Well looky here. What could possibly go wrong with 46 million people on food stamps and $72 billion up for grabs? It seems that the desperately poor in PA are able to travel to every state in the union to use their EBT cards. That’s funny because I can’t afford to go to Hawaii, but food stamp recipients can. What am I doing wrong? I found it fascinating when I googled “EBT Fraud”. Hundreds of stories from across the country popped up. Try it. It will make you feel real good about the most successful Federal Program that Obama has run in his two and a half years. I can’t wait until these guys have complete control of our healthcare system.
Guess how much JP Morgan makes by administering the SNAP program. Over $5 billion per year. Sweet gig for Obama’s friend Jamie Dimon.
State Auditor General Wagner wants more information about welfare access cards
Published: Thursday, September 15, 2011, 12:12 AM
Pennsylvania’s welfare dollars certainly got around in May 2010.

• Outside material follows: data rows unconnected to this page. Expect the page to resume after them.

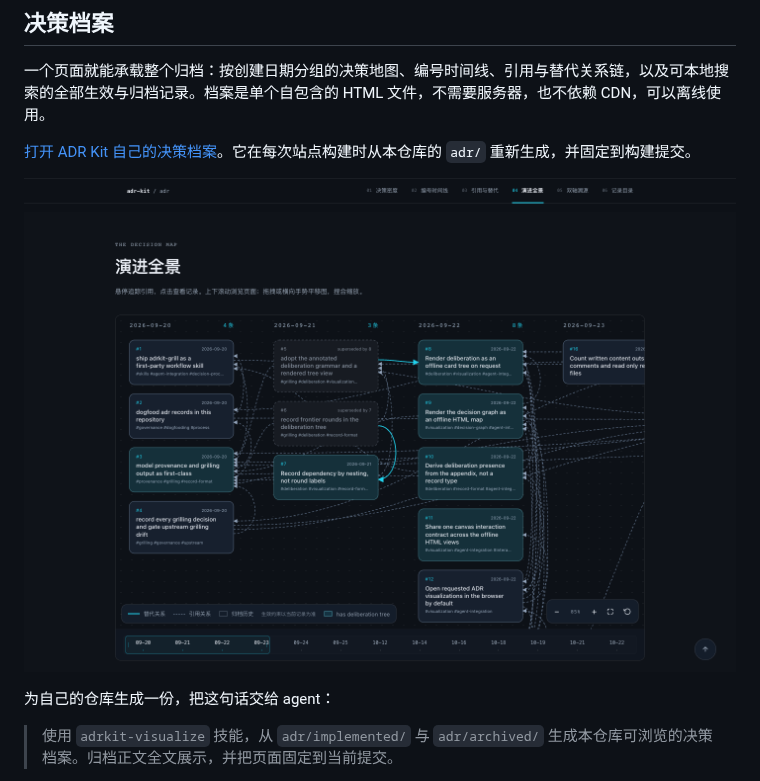
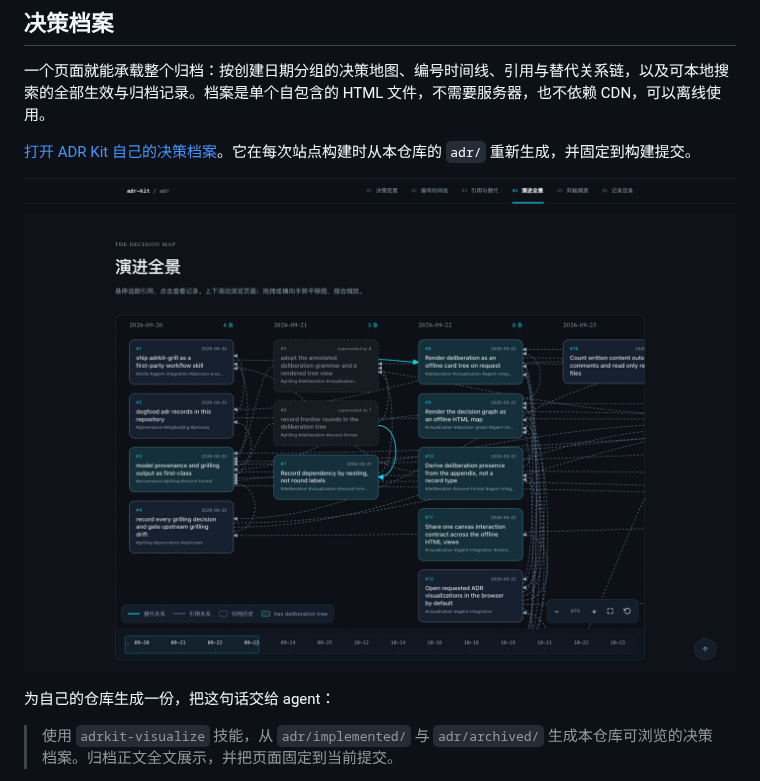
Before and after one commit to luochang212/adr-kit, a Markdown page: README.zh.md, the part around the change. Drawn GitHub-style; pictures changed too: assets/decision-atlas.png, assets/decision-atlas.zh.png (added).

Commit message:
docs(zh): preview the Chinese decision atlas in README.zh.md

```diff
--- a/README.zh.md
+++ b/README.zh.md
@@ -87,7 +87,7 @@ Agent 会过度聚焦手头任务、遗忘已定的决策；`adr/` 正是对这
 
 [打开 ADR Kit 自己的决策档案](https://luochang212.github.io/adr-kit/decisions/)。它在每次站点构建时从本仓库的 `adr/` 重新生成，并固定到构建提交。
 
-[![ADR Kit 决策档案](./assets/decision-atlas.png)](https://luochang212.github.io/adr-kit/decisions/)
+[![ADR Kit 决策档案](./assets/decision-atlas.zh.png)](https://luochang212.github.io/adr-kit/decisions/)
 
 为自己的仓库生成一份，把这句话交给 agent：
 
```
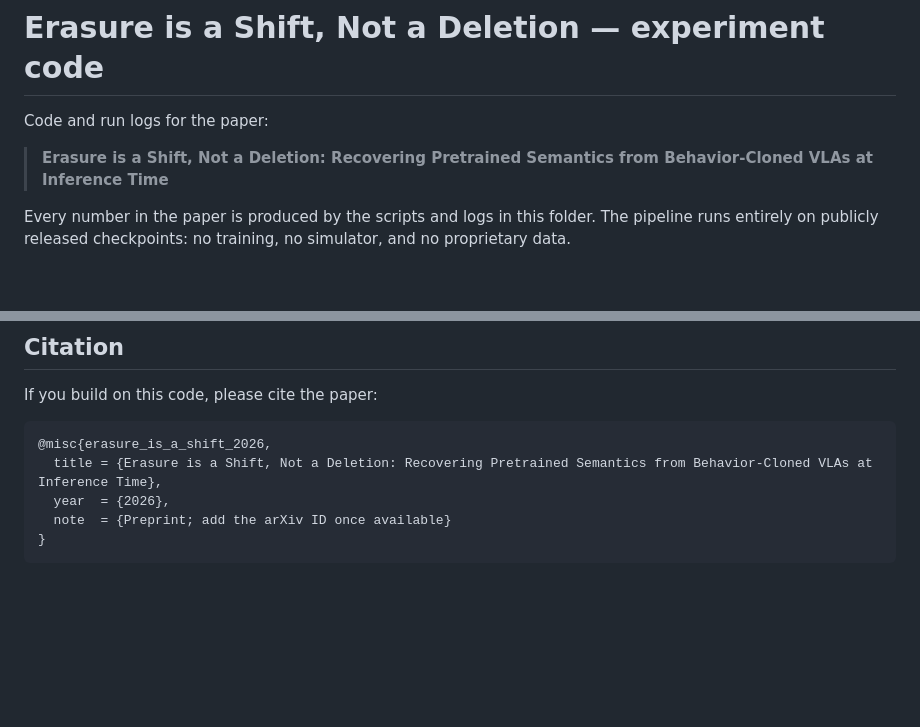
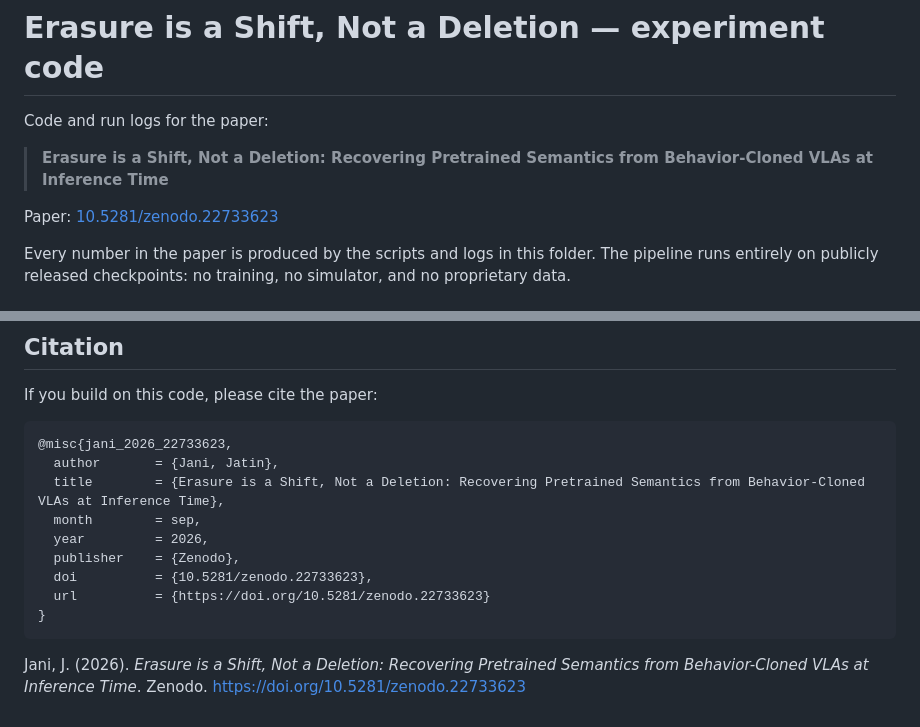
Before and after one commit to heyiamjj/erasure-is-a-shift-not-a-deletion, a Markdown page: codebase/README.md, 2 parts joined by grey strips. GitHub-like rendering; blank space fills up the shorter version.

Commit message:
README: add Zenodo DOI and citation

````diff
--- a/codebase/README.md
+++ b/codebase/README.md
@@ -3,6 +3,8 @@
 Code and run logs for the paper:
 
 > **Erasure is a Shift, Not a Deletion: Recovering Pretrained Semantics from Behavior-Cloned VLAs at Inference Time**
+
+Paper: [10.5281/zenodo.22733623](https://doi.org/10.5281/zenodo.22733623)
 
 Every number in the paper is produced by the scripts and logs in this folder. The pipeline runs entirely on publicly released checkpoints: no training, no simulator, and no proprietary data.
 
@@ -82,9 +84,15 @@ Each notebook pins its Python dependencies in its first cells (PyTorch, Transfor
 If you build on this code, please cite the paper:
 
 ```bibtex
-@misc{erasure_is_a_shift_2026,
-  title = {Erasure is a Shift, Not a Deletion: Recovering Pretrained Semantics from Behavior-Cloned VLAs at Inference Time},
-  year  = {2026},
-  note  = {Preprint; add the arXiv ID once available}
+@misc{jani_2026_22733623,
+  author       = {Jani, Jatin},
+  title        = {Erasure is a Shift, Not a Deletion: Recovering Pretrained Semantics from Behavior-Cloned VLAs at Inference Time},
+  month        = sep,
+  year         = 2026,
+  publisher    = {Zenodo},
+  doi          = {10.5281/zenodo.22733623},
+  url          = {https://doi.org/10.5281/zenodo.22733623}
 }
 ```
+
+Jani, J. (2026). *Erasure is a Shift, Not a Deletion: Recovering Pretrained Semantics from Behavior-Cloned VLAs at Inference Time*. Zenodo. https://doi.org/10.5281/zenodo.22733623
````
Also changed, not shown: README.md (+13 -5 lines).
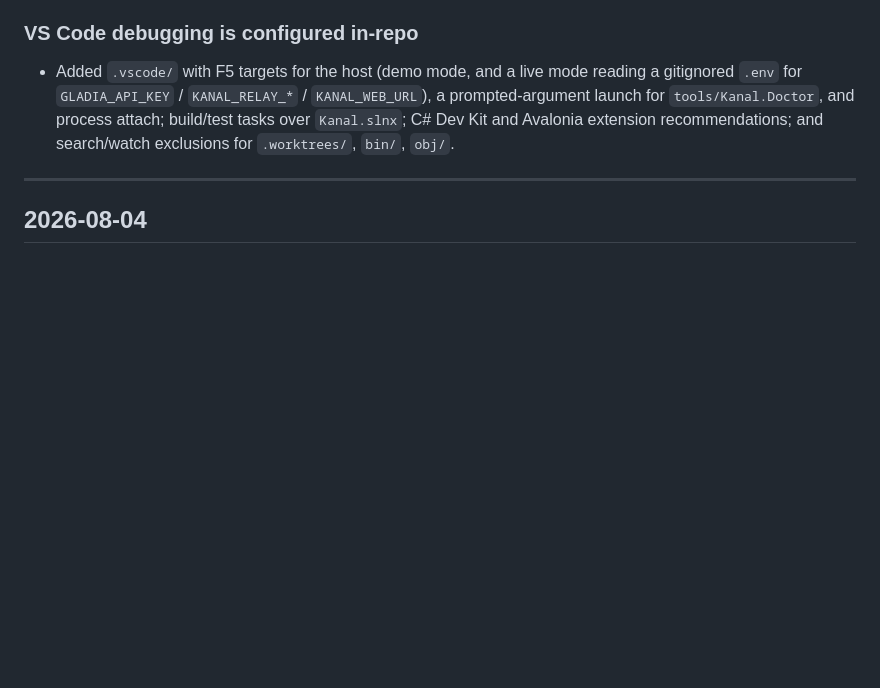
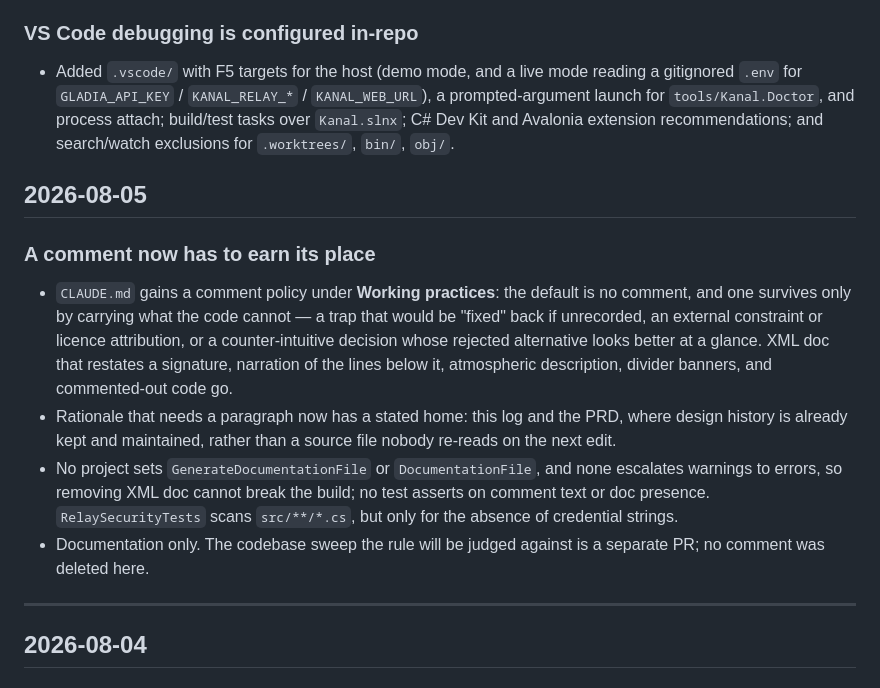
Before and after one commit to TONiiV/Kanal, a Markdown page: docs/PROGRESS.md, the part around the change. Drawn GitHub-style; blank space fills up the shorter version.

```diff
--- a/docs/PROGRESS.md
+++ b/docs/PROGRESS.md
@@ -161,6 +161,24 @@ Living log. Update in the same PR as the work it describes. Newest section on to
   `.env` for `GLADIA_API_KEY` / `KANAL_RELAY_*` / `KANAL_WEB_URL`), a prompted-argument launch for
   `tools/Kanal.Doctor`, and process attach; build/test tasks over `Kanal.slnx`; C# Dev Kit and
   Avalonia extension recommendations; and search/watch exclusions for `.worktrees/`, `bin/`, `obj/`.
+
+## 2026-08-05
+
+### A comment now has to earn its place
+
+- `CLAUDE.md` gains a comment policy under **Working practices**: the default is no comment, and one
+  survives only by carrying what the code cannot — a trap that would be "fixed" back if unrecorded,
+  an external constraint or licence attribution, or a counter-intuitive decision whose rejected
+  alternative looks better at a glance. XML doc that restates a signature, narration of the lines
+  below it, atmospheric description, divider banners, and commented-out code go.
+- Rationale that needs a paragraph now has a stated home: this log and the PRD, where design history
+  is already kept and maintained, rather than a source file nobody re-reads on the next edit.
+- No project sets `GenerateDocumentationFile` or `DocumentationFile`, and none escalates warnings to
+  errors, so removing XML doc cannot break the build; no test asserts on comment text or doc
+  presence. `RelaySecurityTests` scans `src/**/*.cs`, but only for the absence of credential
+  strings.
+- Documentation only. The codebase sweep the rule will be judged against is a separate PR; no
+  comment was deleted here.
 
 ---
 
```
Also changed, not shown: CLAUDE.md (+16 -0 lines).
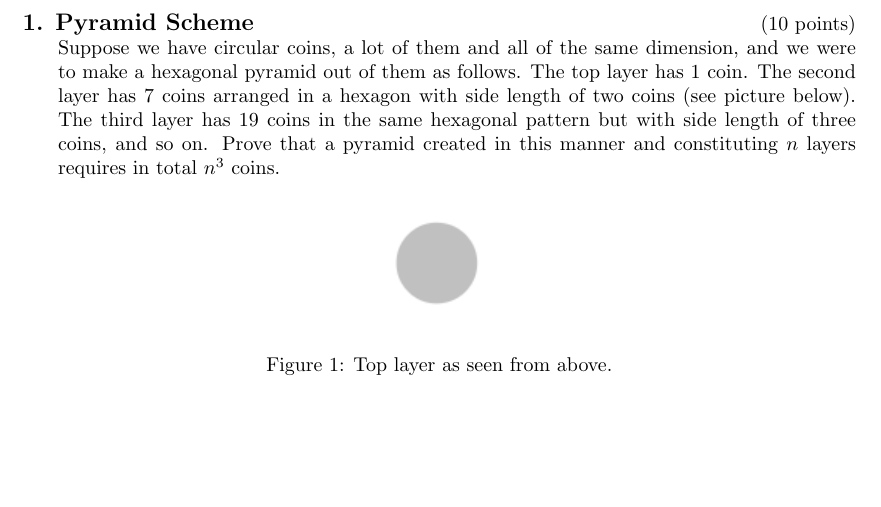
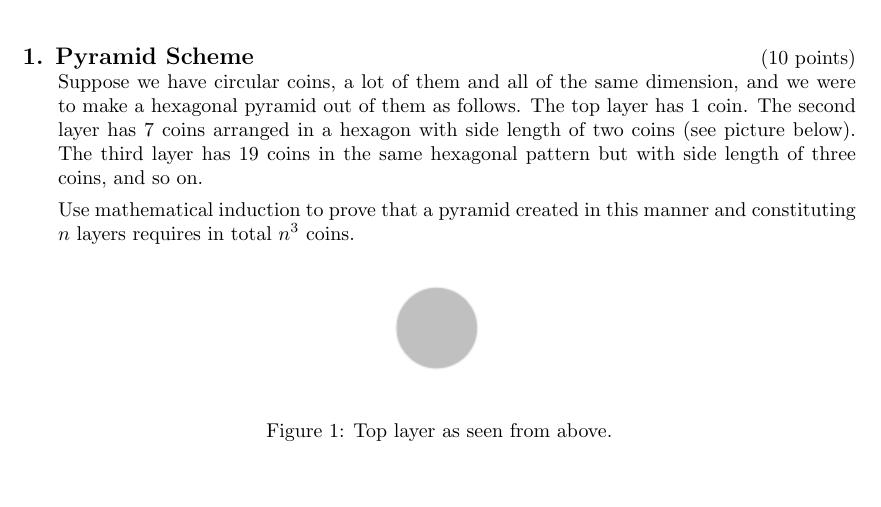
Before and after one commit to Madihaqas/wc11, a LaTeX problem sheet (wc11.tex): part of page 1 of 2, cut so that both start at the same text, the shorter picture padded with empty space. Compiled offline with pdfLaTeX.

Commit message:
specified proof method

```diff
--- a/wc11.tex
+++ b/wc11.tex
@@ -25,7 +25,9 @@
 
 \begin{questions}
   \titledquestion{Pyramid Scheme}[10]
-  Suppose we have circular coins, a lot of them and all of the same dimension, and we were to make a hexagonal pyramid out of them as follows. The top layer has $1$ coin. The second layer has $7$ coins arranged in a hexagon with side length of two coins (see picture below). The third layer has $19$ coins in the same hexagonal pattern but with side length of three coins, and so on. Prove that a pyramid created in this manner and constituting $n$ layers requires in total $n^3$ coins.
+    Suppose we have circular coins, a lot of them and all of the same dimension, and we were to make a hexagonal pyramid out of them as follows. The top layer has $1$ coin. The second layer has $7$ coins arranged in a hexagon with side length of two coins (see picture below). The third layer has $19$ coins in the same hexagonal pattern but with side length of three coins, and so on.
+
+    Use mathematical induction to prove that a pyramid created in this manner and constituting $n$ layers requires in total $n^3$ coins.
   \begin{figure}[h!]
     \centerline{\includegraphics{layer1}}
     \caption{Top layer as seen from above.}
```
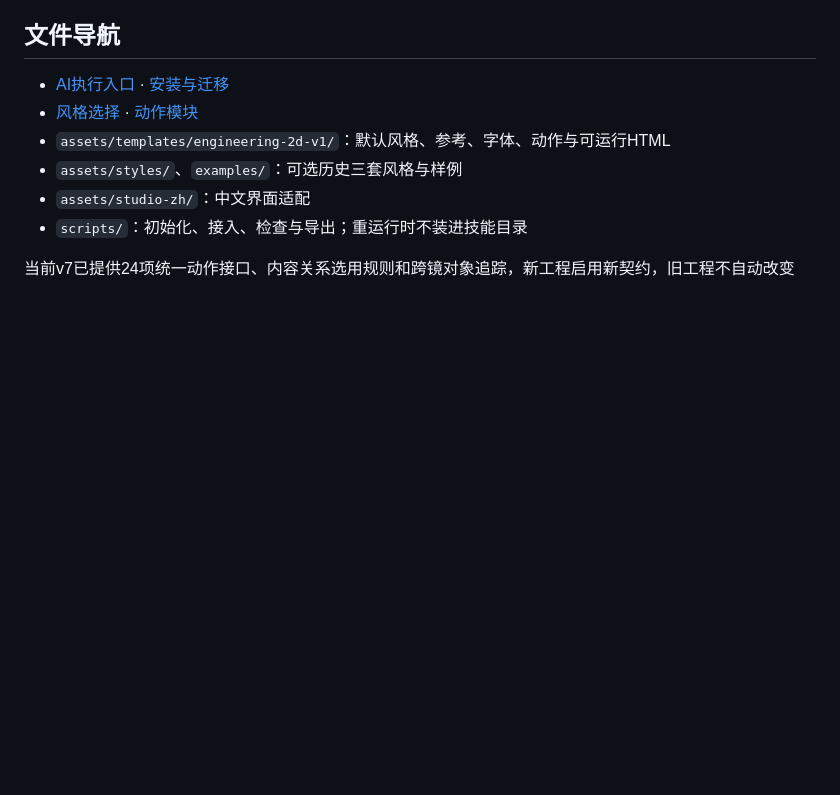
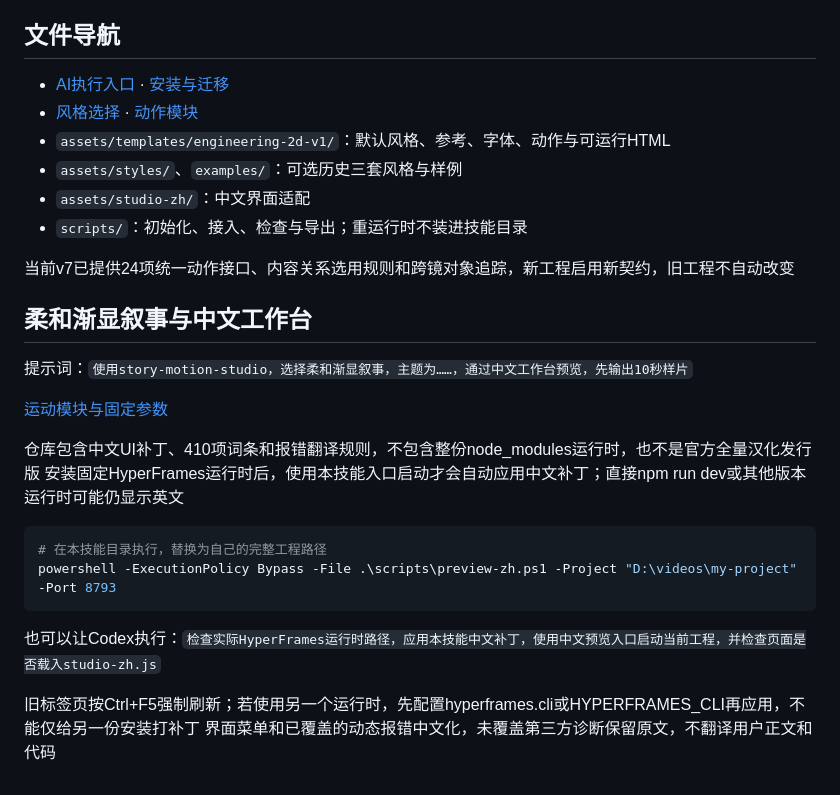
Before and after one commit to yangmuye520-dotcom/story-motion-studio, a Markdown page: README.md, the part around one of its changes. Rendered like a GitHub page; blank space fills up the shorter version.

````diff
--- a/README.md
+++ b/README.md
@@ -285,3 +298,22 @@ BGM按本次提供的真实素材准备，不继承样片音乐，不保证素
 - `scripts/`：初始化、接入、检查与导出；重运行时不装进技能目录
 
 当前v7已提供24项统一动作接口、内容关系选用规则和跨镜对象追踪，新工程启用新契约，旧工程不自动改变
+
+## 柔和渐显叙事与中文工作台
+
+提示词：`使用story-motion-studio，选择柔和渐显叙事，主题为……，通过中文工作台预览，先输出10秒样片`
+
+[运动模块与固定参数](references/soft-reveal.md)
+
+仓库包含中文UI补丁、410项词条和报错翻译规则，不包含整份node_modules运行时，也不是官方全量汉化发行版
+安装固定HyperFrames运行时后，使用本技能入口启动才会自动应用中文补丁；直接npm run dev或其他版本运行时可能仍显示英文
+
+```powershell
+# 在本技能目录执行，替换为自己的完整工程路径
+powershell -ExecutionPolicy Bypass -File .\scripts\preview-zh.ps1 -Project "D:\videos\my-project" -Port 8793
+```
+
+也可以让Codex执行：`检查实际HyperFrames运行时路径，应用本技能中文补丁，使用中文预览入口启动当前工程，并检查页面是否载入studio-zh.js`
+
+旧标签页按Ctrl+F5强制刷新；若使用另一个运行时，先配置hyperframes.cli或HYPERFRAMES_CLI再应用，不能仅给另一份安装打补丁
+界面菜单和已覆盖的动态报错中文化，未覆盖第三方诊断保留原文，不翻译用户正文和代码
````
Also changed, not shown: other parts of README.md (+13 -0 lines), SKILL.md (+1 -1 lines), references/approved-styles.md (+10 -0 lines), references/editorial-serif.md (added, +34 -0 lines), references/soft-reveal.md (added, +28 -0 lines), assets/style-variants/editorial-serif-v1/poster.png (added), 9 other files.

Some of that money made its way to every state in the country, including Alaska and Hawaii. Some welfare dollars were spent in the U.S. Virgin Islands and Puerto Rico.
In fact, $5.2 million was spent outside Pennsylvania’s borders that month, according to transactions from electronic-benefits transfer cards given to welfare recipients. It’s only a sliver of the $200 million in cash benefits spend using EBT cards.
But state Auditor General Jack Wagner said he doesn’t know much more about the out-of-state purchases. The state Department of Public Welfare only released limited information, he said.
Repeated requests for more details over the last year, including one as recently as May, have been ignored, he said.
“Were the EBT cards used to purchase poker chips in Atlantic City? We don’t know. Were they used at tattoo parlors in Baltimore? We don’t know,” Wagner said at a news conference Wednesday.
“Were they given to out-of-state residents who simply crossed over into Pennsylvania to obtain EBT cards? We don’t know,” Wagner said.
In a special report, Wagner called for restrictions in EBT cards’ usage and more cooperation from the department. He said its lax oversight of the card program could be contributing to abuse at a time when more people are living below the poverty line and need assistance.
His report cites an incident that occurred May 17 in which someone used an access card to withdraw $147,525 from a welfare account in installments of $1,500. A Welfare Department spokeswoman was unfamiliar with the case and could not comment.
“My intent is not to raise unfair suspicion about welfare recipients,” Wagner said. “Rather, my concern is over DPW’s refusal, and I repeat refusal, to properly administer programs to eliminate the system from being gamed.”
Statewide, some 750,000 Pennsylvanians use EBT cards to access state and federal funds to make $2.5 billion in food and other purchases a year, he said.
Gov. Tom Corbett, who along with Republican legislative leaders has targeted waste and abuse in welfare spending, said he knew nothing about Wagner’s report.
“He hasn’t bothered to pick up the phone and talk to me about it, and I had a conversation with him last week. So I guess when I have my cup of coffee with him, I’ll find out,” Corbett said.
Welfare Department spokeswoman Anne Bale said the agency has taken steps to review the out-of-state transactions and potentially question benefit usage. It also has ordered a review of the food stamp program that EBT cards are used to access.
The department is working with the inspector general in this effort and will work with Wagner, she said.
State Sen. Pat Vance, R-Cumberland County, finds Wagner’s report troubling.
“There’s a lot of people who are having trouble making ends meet, and the average person trying to make it through will look at this kind of report, and it will infuriate them,” Vance said.
Vance said she might consider introducing legislation to impose tighter controls on the cards’ usage if the department doesn’t become more proactive in monitoring EBT cards’ usage.
But attorney Michael Froehlich of Philadelphia-based Community Legal Services, which works with low-income residents, pointed out that Wagner’s auditors did not uncover any evidence of waste, fraud or abuse in the out-of-state transactions. He noted that out-of-state transactions represented just 2.5 percent of all the transactions made in May 2010.
Moreover, he said there is nothing illegal about using the card outside the state. He said recipients might use the cards at a nearby store across the state’s border, or to cover expenses when traveling out of state to look for a job, attend a funeral or care for a sick relative.
Vance agrees that there can be valid reasons for using the card outside Pennsylvania. But looking at Wagner’s findings, she said, “I think this kind of exceeds how many valid ones there are.” She said it’s time to take a closer look at how the money is spent.
But Froehlich pointed out that the state constitution gives residents a reasonable expectation that their financial records will remain confidential.
“Just because someone is poor does not mean they have fewer rights under our constitution,” he said.
Details of the transactions are provided by the New York-based financial services firm JPMorgan & Chase Co. The firm is paid about $15 million annually, with the money coming from a $1.75 monthly fee on each card, Wagner said.